*GIVEN RECORDS*:
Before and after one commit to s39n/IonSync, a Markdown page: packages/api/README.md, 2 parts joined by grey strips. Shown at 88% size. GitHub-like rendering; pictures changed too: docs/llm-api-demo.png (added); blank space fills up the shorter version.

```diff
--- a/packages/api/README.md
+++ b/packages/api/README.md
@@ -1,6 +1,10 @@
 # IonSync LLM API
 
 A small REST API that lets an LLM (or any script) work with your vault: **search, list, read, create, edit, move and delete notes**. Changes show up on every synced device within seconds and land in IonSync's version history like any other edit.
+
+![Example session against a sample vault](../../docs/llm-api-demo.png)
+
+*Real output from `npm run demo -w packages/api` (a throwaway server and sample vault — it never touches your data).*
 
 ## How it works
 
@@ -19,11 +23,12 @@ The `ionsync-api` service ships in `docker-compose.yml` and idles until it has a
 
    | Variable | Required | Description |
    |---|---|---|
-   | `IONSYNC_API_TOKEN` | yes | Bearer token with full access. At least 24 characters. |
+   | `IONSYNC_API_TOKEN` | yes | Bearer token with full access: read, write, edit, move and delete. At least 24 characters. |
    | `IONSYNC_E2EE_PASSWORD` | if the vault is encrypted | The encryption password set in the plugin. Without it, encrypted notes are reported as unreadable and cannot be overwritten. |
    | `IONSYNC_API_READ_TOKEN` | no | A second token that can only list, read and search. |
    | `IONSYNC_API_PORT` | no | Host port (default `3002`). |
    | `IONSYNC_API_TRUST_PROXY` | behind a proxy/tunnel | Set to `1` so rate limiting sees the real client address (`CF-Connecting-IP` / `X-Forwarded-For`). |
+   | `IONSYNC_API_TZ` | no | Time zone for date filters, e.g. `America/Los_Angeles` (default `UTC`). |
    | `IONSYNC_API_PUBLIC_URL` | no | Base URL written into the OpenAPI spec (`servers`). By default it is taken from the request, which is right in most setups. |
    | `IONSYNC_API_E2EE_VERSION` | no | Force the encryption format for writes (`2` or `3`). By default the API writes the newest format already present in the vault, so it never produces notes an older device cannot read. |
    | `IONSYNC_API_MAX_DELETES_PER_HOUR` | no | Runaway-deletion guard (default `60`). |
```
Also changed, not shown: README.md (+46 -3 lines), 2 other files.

*INSTRUCTIONS FOR THE TASK*:
Make an exact copy of the data above.

*EXERCISE OUTPUT*:
Before and after one commit to s39n/IonSync, a Markdown page: packages/api/README.md, 2 parts joined by grey strips. Shown at 88% size. GitHub-like rendering; pictures changed too: docs/llm-api-demo.png (added); blank space fills up the shorter version.

```diff
--- a/packages/api/README.md
+++ b/packages/api/README.md
@@ -1,6 +1,10 @@
 # IonSync LLM API
 
 A small REST API that lets an LLM (or any script) work with your vault: **search, list, read, create, edit, move and delete notes**. Changes show up on every synced device within seconds and land in IonSync's version history like any other edit.
+
+![Example session against a sample vault](../../docs/llm-api-demo.png)
+
+*Real output from `npm run demo -w packages/api` (a throwaway server and sample vault — it never touches your data).*
 
 ## How it works
 
@@ -19,11 +23,12 @@ The `ionsync-api` service ships in `docker-compose.yml` and idles until it has a
 
    | Variable | Required | Description |
    |---|---|---|
-   | `IONSYNC_API_TOKEN` | yes | Bearer token with full access. At least 24 characters. |
+   | `IONSYNC_API_TOKEN` | yes | Bearer token with full access: read, write, edit, move and delete. At least 24 characters. |
    | `IONSYNC_E2EE_PASSWORD` | if the vault is encrypted | The encryption password set in the plugin. Without it, encrypted notes are reported as unreadable and cannot be overwritten. |
    | `IONSYNC_API_READ_TOKEN` | no | A second token that can only list, read and search. |
    | `IONSYNC_API_PORT` | no | Host port (default `3002`). |
    | `IONSYNC_API_TRUST_PROXY` | behind a proxy/tunnel | Set to `1` so rate limiting sees the real client address (`CF-Connecting-IP` / `X-Forwarded-For`). |
+   | `IONSYNC_API_TZ` | no | Time zone for date filters, e.g. `America/Los_Angeles` (default `UTC`). |
    | `IONSYNC_API_PUBLIC_URL` | no | Base URL written into the OpenAPI spec (`servers`). By default it is taken from the request, which is right in most setups. |
    | `IONSYNC_API_E2EE_VERSION` | no | Force the encryption format for writes (`2` or `3`). By default the API writes the newest format already present in the vault, so it never produces notes an older device cannot read. |
    | `IONSYNC_API_MAX_DELETES_PER_HOUR` | no | Runaway-deletion guard (default `60`). |
```
Also changed, not shown: README.md (+46 -3 lines), 2 other files.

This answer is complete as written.